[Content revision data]
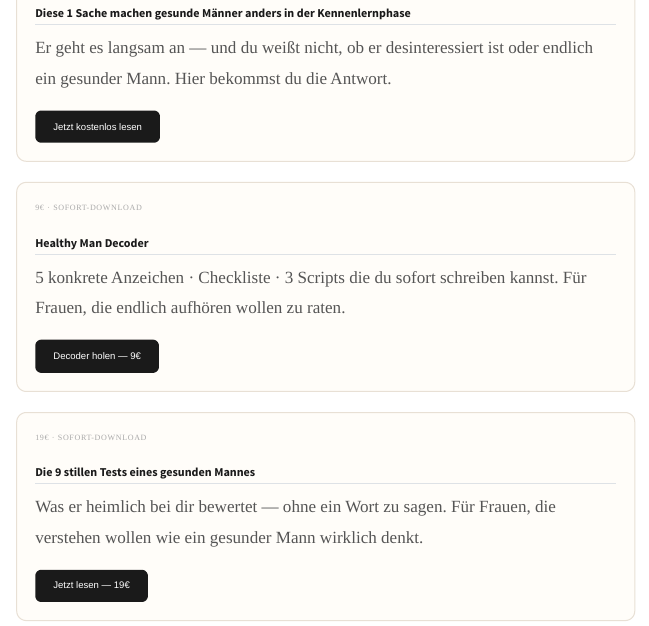
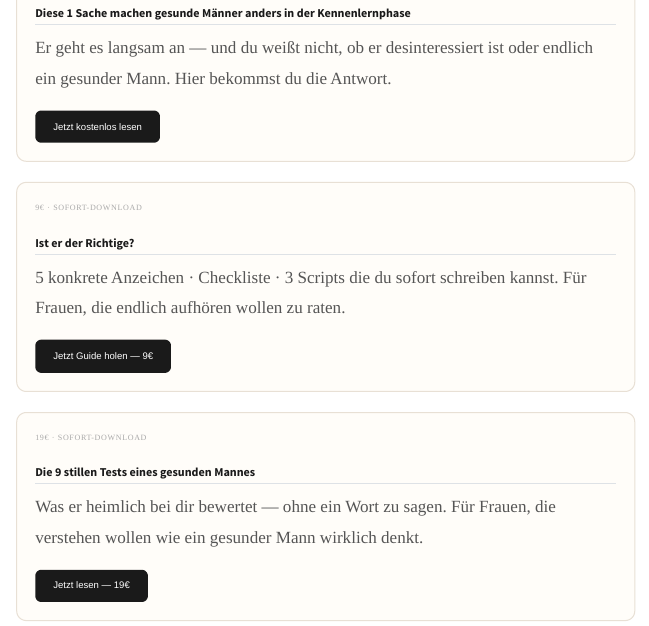
Before and after one commit to sheoverthinksdating/vom-ueberleben-zur-liebe, a Quarto document (index.qmd): the page in a window 1100 px wide, from 200 px down. Rendered offline with R 4.5, knitr and Pandoc in place of Quarto, with nearby package versions.

Commit message:
#sollte nun passen

```diff
--- a/index.qmd
+++ b/index.qmd
@@ -38,14 +38,14 @@ format:
 <div style="border: 1px solid #e8e0d5; border-radius: 10px; padding: 1.8rem; margin-bottom: 2rem; background-color: #fffdf9;">
   <p style="font-size: 0.8rem; text-transform: uppercase; letter-spacing: 0.08em; color: #aaa; margin-bottom: 0.5rem;">9€ · Sofort-Download</p>
   <h2 style="font-size: 1.2rem; font-weight: bold; margin-bottom: 0.8rem;">
-    Healthy Man Decoder
+    Ist er der Richtige?
   </h2>
   <p style="color: #555; margin-bottom: 1.5rem;">
     5 konkrete Anzeichen · Checkliste · 3 Scripts die du sofort schreiben kannst. Für Frauen, die endlich aufhören wollen zu raten.
   </p>
   <a href="https://vomberlebenzurliebe.mytentary.com/p/TA3NKs"
      style="background-color: #1a1a1a; color: #fff; padding: 0.75rem 1.8rem; border-radius: 6px; text-decoration: none; font-size: 0.95rem; font-family: sans-serif; display: inline-block;">
-    Decoder holen — 9€
+    Jetzt Guide holen — 9€
   </a>
 </div>
 
```
Also changed, not shown: diese-eine-sache.qmd (+5 -1 lines), images/Ist er der Richtige.png (added).
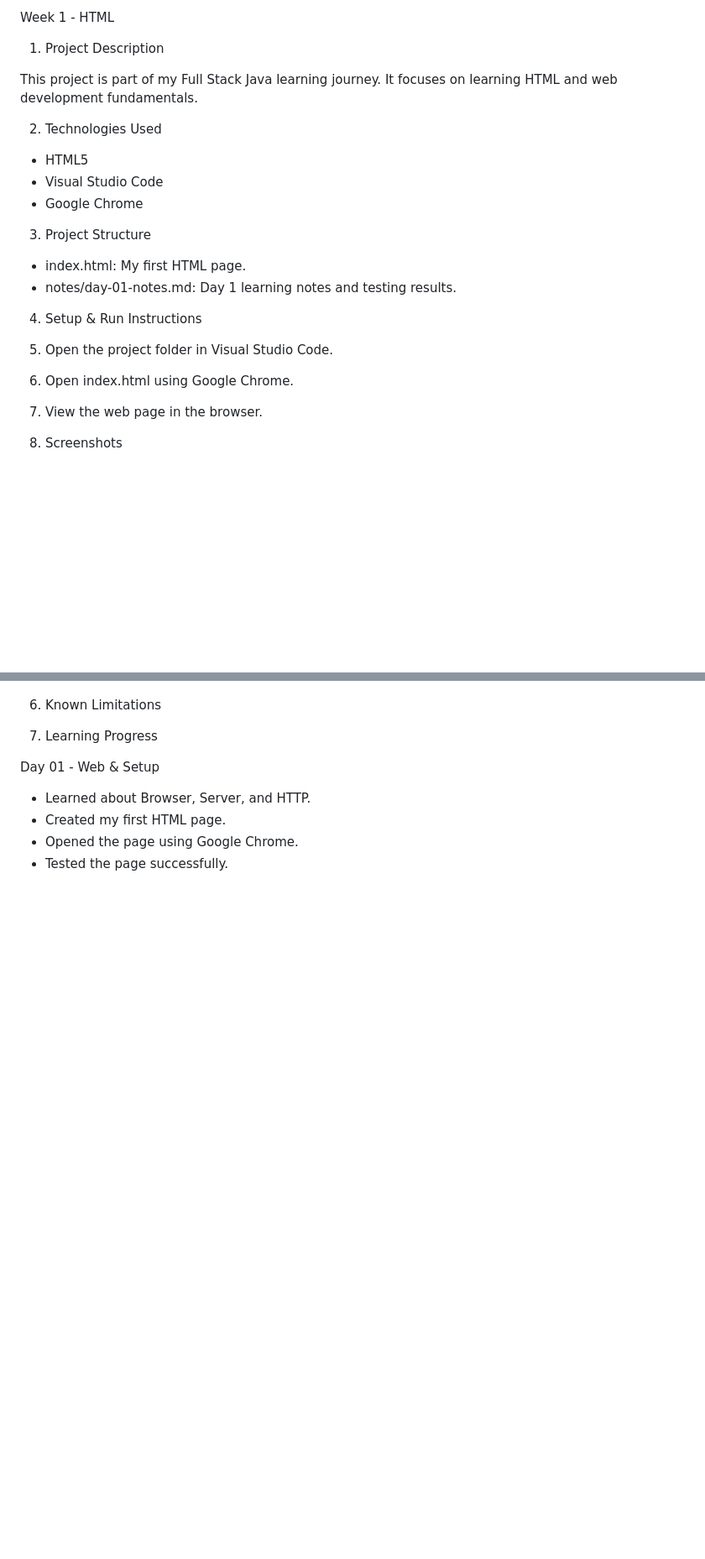
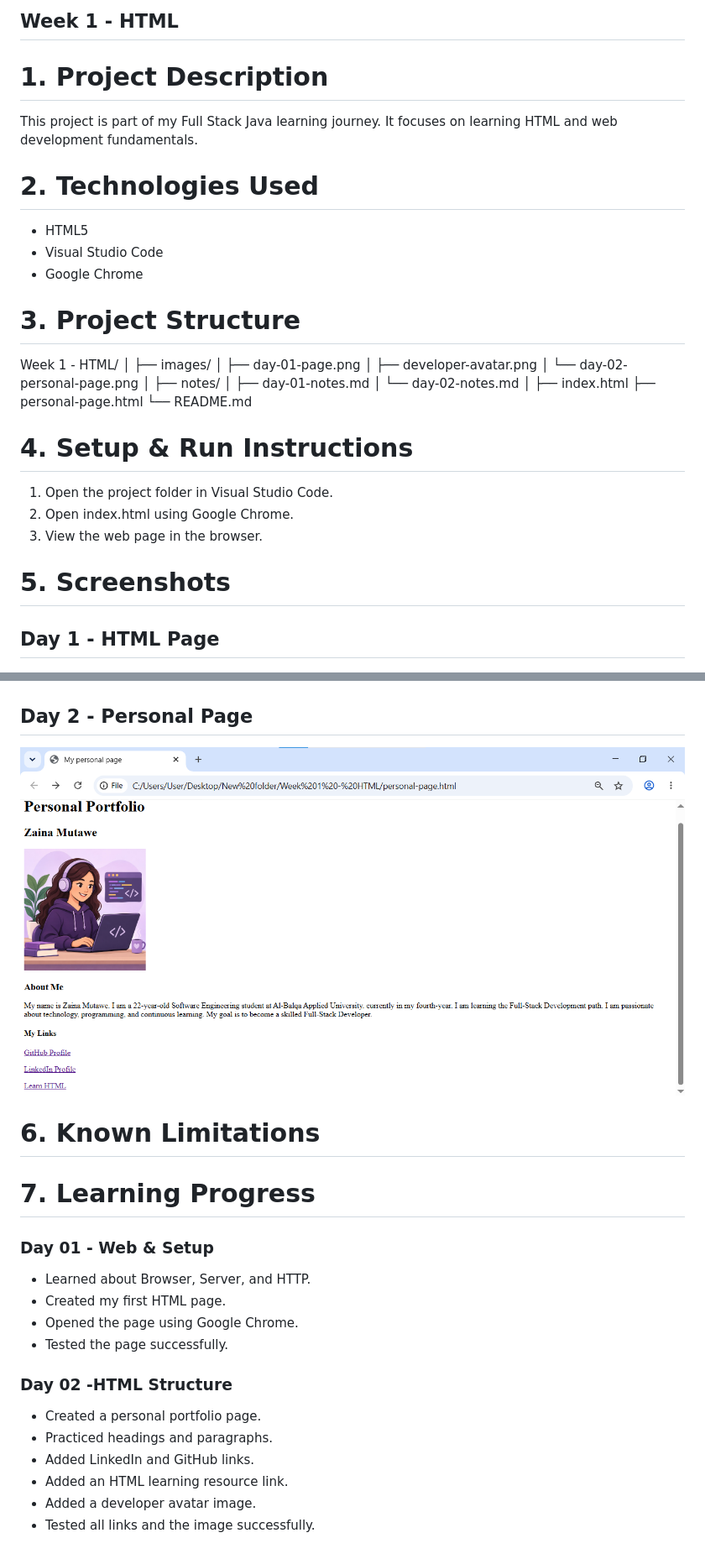
Before and after one commit to zainamutawe/week-1-html-portfolio, a Markdown page: README.md, 2 parts joined by grey strips. Shown at 84% size. GitHub-like rendering; pictures changed too: images/day-02-personal-page.png (added); blank space fills up the shorter version.

Commit message:
Complete Day 2 personal page

```diff
--- a/README.md
+++ b/README.md
@@ -1,38 +1,63 @@
-Week 1 - HTML
+## Week 1 - HTML
 
-1. Project Description
+# 1. Project Description
 
 This project is part of my Full Stack Java learning journey. It focuses on learning HTML and web development fundamentals.
 
-2. Technologies Used
+# 2. Technologies Used
 
 * HTML5
 * Visual Studio Code
 * Google Chrome
 
-3. Project Structure
+# 3. Project Structure
 
-* index.html: My first HTML page.
-* notes/day-01-notes.md: Day 1 learning notes and testing results.
+Week 1 - HTML/
+│
+├── images/
+│   ├── day-01-page.png
+│   ├── developer-avatar.png
+│   └── day-02-personal-page.png
+│
+├── notes/
+│   ├── day-01-notes.md
+│   └── day-02-notes.md
+│
+├── index.html
+├── personal-page.html
+└── README.md
 
-4. Setup & Run Instructions
+# 4. Setup & Run Instructions
 
 1. Open the project folder in Visual Studio Code.
 2. Open index.html using Google Chrome.
 3. View the web page in the browser.
 
-5. Screenshots
+# 5. Screenshots
+## Day 1 - HTML Page
 
 ![Day 1 - First HTML page](images/day-01-page.png)
 
-6. Known Limitations
+## Day 2 - Personal Page
+
+![Day 2 - Personal Page](images/day-02-personal-page.png)
+
+# 6. Known Limitations
 
 
-7. Learning Progress
+# 7. Learning Progress
 
-Day 01 - Web & Setup
+### Day 01 - Web & Setup
 
 * Learned about Browser, Server, and HTTP.
 * Created my first HTML page.
 * Opened the page using Google Chrome.
 * Tested the page successfully.
+### Day 02 -HTML Structure
+
+- Created a personal portfolio page.
+- Practiced headings and paragraphs.
+- Added LinkedIn and GitHub links.
+- Added an HTML learning resource link.
+- Added a developer avatar image.
+- Tested all links and the image successfully.
```
Also changed, not shown: notes/day-02-notes.md (added, +24 -0 lines), images/developer-avatar.png (added), 1 other file.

How to complete this task
For this exercise, gather every line of the data that contains the word "lines".

The completed task
Also changed, not shown: diese-eine-sache.qmd (+5 -1 lines), images/Ist er der Richtige.png (added).
Also changed, not shown: notes/day-02-notes.md (added, +24 -0 lines), images/developer-avatar.png (added), 1 other file.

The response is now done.